Published Aug. 7, 2014 9:43 p.m. ET

If you're reading this, you're probably well-familiar with Baseball-Reference.com, and you've probably gleaned any number of facts from B-R.com's play-by-play database.

What you might not know is where that data comes from: Retrosheet, a non-profit organization devoted to the propagation of baseball statistics and staffed entirely by volunteers. For some years, of the most productive of Retrosheet's volunteers has been Tom Ruane, who also writes the occasional essay about all he's learned. 

Tom's latest is about games that "broke" Retrosheet, and here's just a small bit about one of my favorite baseball obscurities ... the use of courtesy runners in league games ...
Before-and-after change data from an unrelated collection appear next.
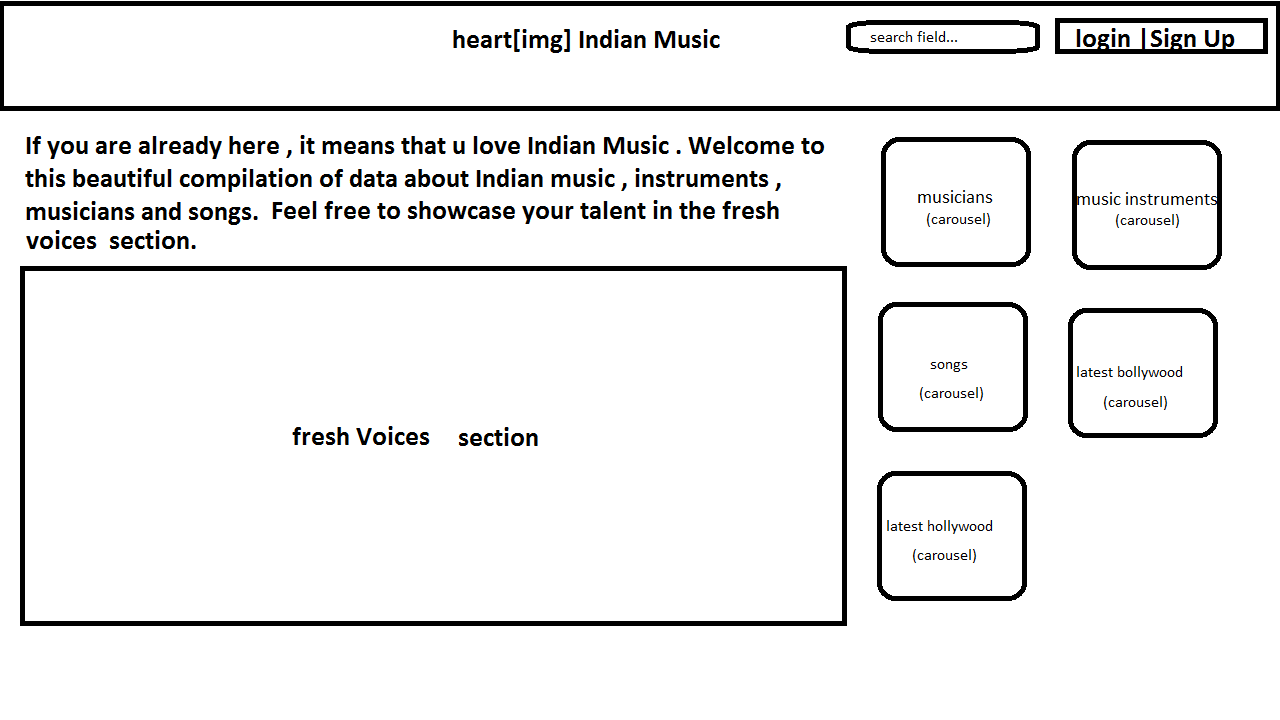
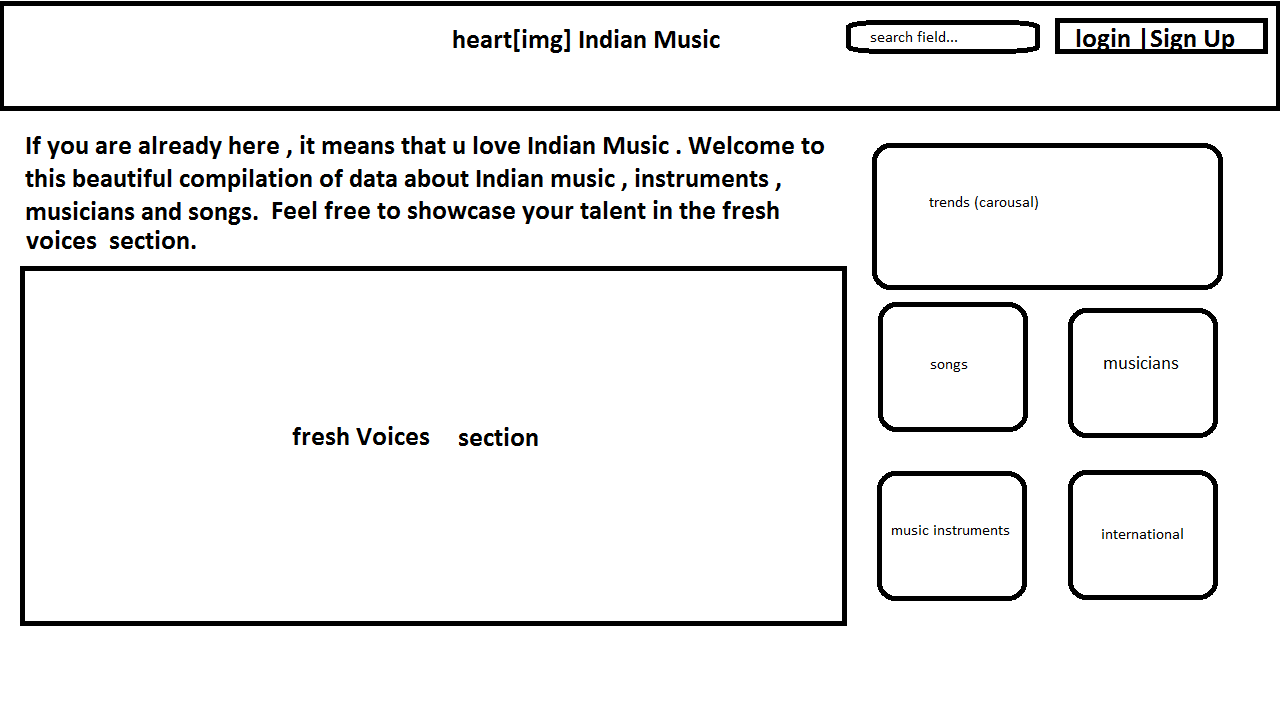
updated landing page design for desktop view , updated home page code ,  updated cover image for songs link on home page

diff --git a/src/app/home/home.component.html b/src/app/home/home.component.html
@@ -15,7 +15,7 @@
         <a [routerLink]="['latest-trends']" class="music-data col-lg-12 col-md-12 col-xl-12 col-sm-12">
             trends
         </a>
-        <a [routerLink]="['musicians-and-songs','songs']" class="music-data col-lg-6 col-md-6 col-xl-6 col-sm-6">
+        <a [routerLink]="['musicians-and-songs','songs']" class="home-songs-cover music-data col-lg-6 col-md-6 col-xl-6 col-sm-6">
             songs
         </a>
         <a [routerLink]="['musicians-and-songs','musicians']" class="music-data col-lg-6 col-md-6 col-xl-6 col-sm-6">

diff --git a/src/app/home/home.component.scss b/src/app/home/home.component.scss
@@ -25,8 +25,12 @@
 
 .music-data{
     color: white;
-    min-height: 100px;
+    min-height: 150px;
     border: 1px solid white;
+}
+
+.home-songs-cover{
+    background: url('../../assets/images/songs-cover-image.jpg') right / cover no-repeat;
 }
 
 //for mobile views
Retrosheet's web-site contains an article describing all of these courtesy fielders and runners (and many more), but I did want to mention one more game that caused my software to misbehave: the June 9, 1922, game between the Yankees and White Sox. In the sixth inning that day, New York catcher Wally Schang was hurt sliding into second and was replaced temporarily by courtesy runner Al DeVormer. So far, nothing too unusual. But in the eighth inning, Schang hit a one-out single and DeVormer was sent in to pinch-run for him for a second time. It is the only instance so far in our released event files in which a player pinch-runs for another twice in the same game.

Major League Baseball has certainly become more professional and formalized over the years, and on balance this is probably a good thing. But man, you sure could see a lot of strange things back then. For everything we gain, we do lose something.